(Revision tracking records)

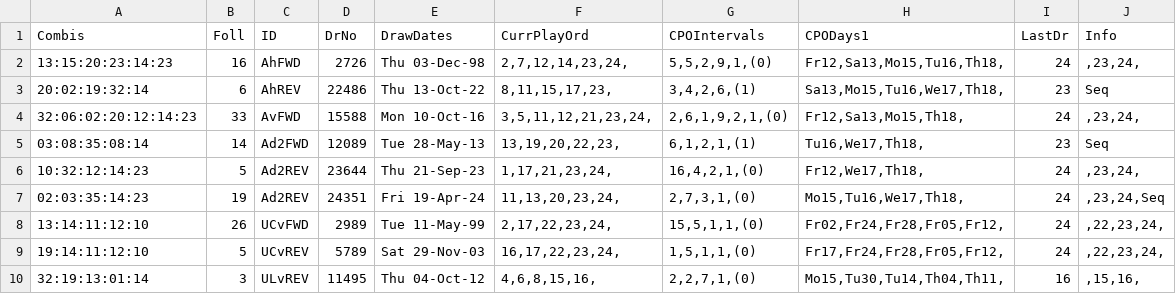
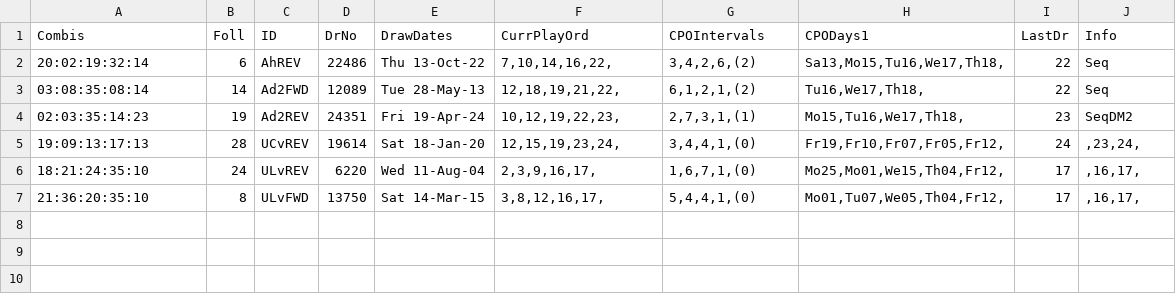
Before and after one commit to csnlcbtt/wix, a CSV file: csv/pwhzprjprv.csv, drawn as a sheet.

```diff
--- a/csv/pwhzprjprv.csv
+++ b/csv/pwhzprjprv.csv
@@ -1,10 +1,7 @@
 "Combis","Foll","ID","DrNo","DrawDates","CurrPlayOrd","CPOIntervals","CPODays1","LastDr","Info"
-"13:15:20:23:14:23",16,"AhFWD",2726,"Thu 03-Dec-98","2,7,12,14,23,24,","5,5,2,9,1,(0)","Fr12,Sa13,Mo15,Tu16,Th18,",24,",23,24,"
-"20:02:19:32:14",6,"AhREV",22486,"Thu 13-Oct-22","8,11,15,17,23,","3,4,2,6,(1)","Sa13,Mo15,Tu16,We17,Th18,",23,"Seq"
-"32:06:02:20:12:14:23",33,"AvFWD",15588,"Mon 10-Oct-16","3,5,11,12,21,23,24,","2,6,1,9,2,1,(0)","Fr12,Sa13,Mo15,Th18,",24,",23,24,"
-"03:08:35:08:14",14,"Ad2FWD",12089,"Tue 28-May-13","13,19,20,22,23,","6,1,2,1,(1)","Tu16,We17,Th18,",23,"Seq"
-"10:32:12:14:23",5,"Ad2REV",23644,"Thu 21-Sep-23","1,17,21,23,24,","16,4,2,1,(0)","Fr12,We17,Th18,",24,",23,24,"
-"02:03:35:14:23",19,"Ad2REV",24351,"Fri 19-Apr-24","11,13,20,23,24,","2,7,3,1,(0)","Mo15,Tu16,We17,Th18,",24,",23,24,Seq"
-"13:14:11:12:10",26,"UCvFWD",2989,"Tue 11-May-99","2,17,22,23,24,","15,5,1,1,(0)","Fr02,Fr24,Fr28,Fr05,Fr12,",24,",22,23,24,"
-"19:14:11:12:10",5,"UCvREV",5789,"Sat 29-Nov-03","16,17,22,23,24,","1,5,1,1,(0)","Fr17,Fr24,Fr28,Fr05,Fr12,",24,",22,23,24,"
-"32:19:13:01:14",3,"ULvREV",11495,"Thu 04-Oct-12","4,6,8,15,16,","2,2,7,1,(0)","Mo15,Tu30,Tu14,Th04,Th11,",16,",15,16,"
+"20:02:19:32:14",6,"AhREV",22486,"Thu 13-Oct-22","7,10,14,16,22,","3,4,2,6,(2)","Sa13,Mo15,Tu16,We17,Th18,",22,"Seq"
+"03:08:35:08:14",14,"Ad2FWD",12089,"Tue 28-May-13","12,18,19,21,22,","6,1,2,1,(2)","Tu16,We17,Th18,",22,"Seq"
+"02:03:35:14:23",19,"Ad2REV",24351,"Fri 19-Apr-24","10,12,19,22,23,","2,7,3,1,(1)","Mo15,Tu16,We17,Th18,",23,"SeqDM2"
+"19:09:13:17:13",28,"UCvREV",19614,"Sat 18-Jan-20","12,15,19,23,24,","3,4,4,1,(0)","Fr19,Fr10,Fr07,Fr05,Fr12,",24,",23,24,"
+"18:21:24:35:10",24,"ULvREV",6220,"Wed 11-Aug-04","2,3,9,16,17,","1,6,7,1,(0)","Mo25,Mo01,We15,Th04,Fr12,",17,",16,17,"
+"21:36:20:35:10",8,"ULvFWD",13750,"Sat 14-Mar-15","3,8,12,16,17,","5,4,4,1,(0)","Mo01,Tu07,We05,Th04,Fr12,",17,",16,17,"
```
Also changed, not shown: csv/p2hznhist.csv, csv/p2wkass.csv, 46 other files.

## Task prompt
For every line in the entries above that contains "pwhzprjprv", add one to a count, and give that number by itself.

## Response to the exercise
3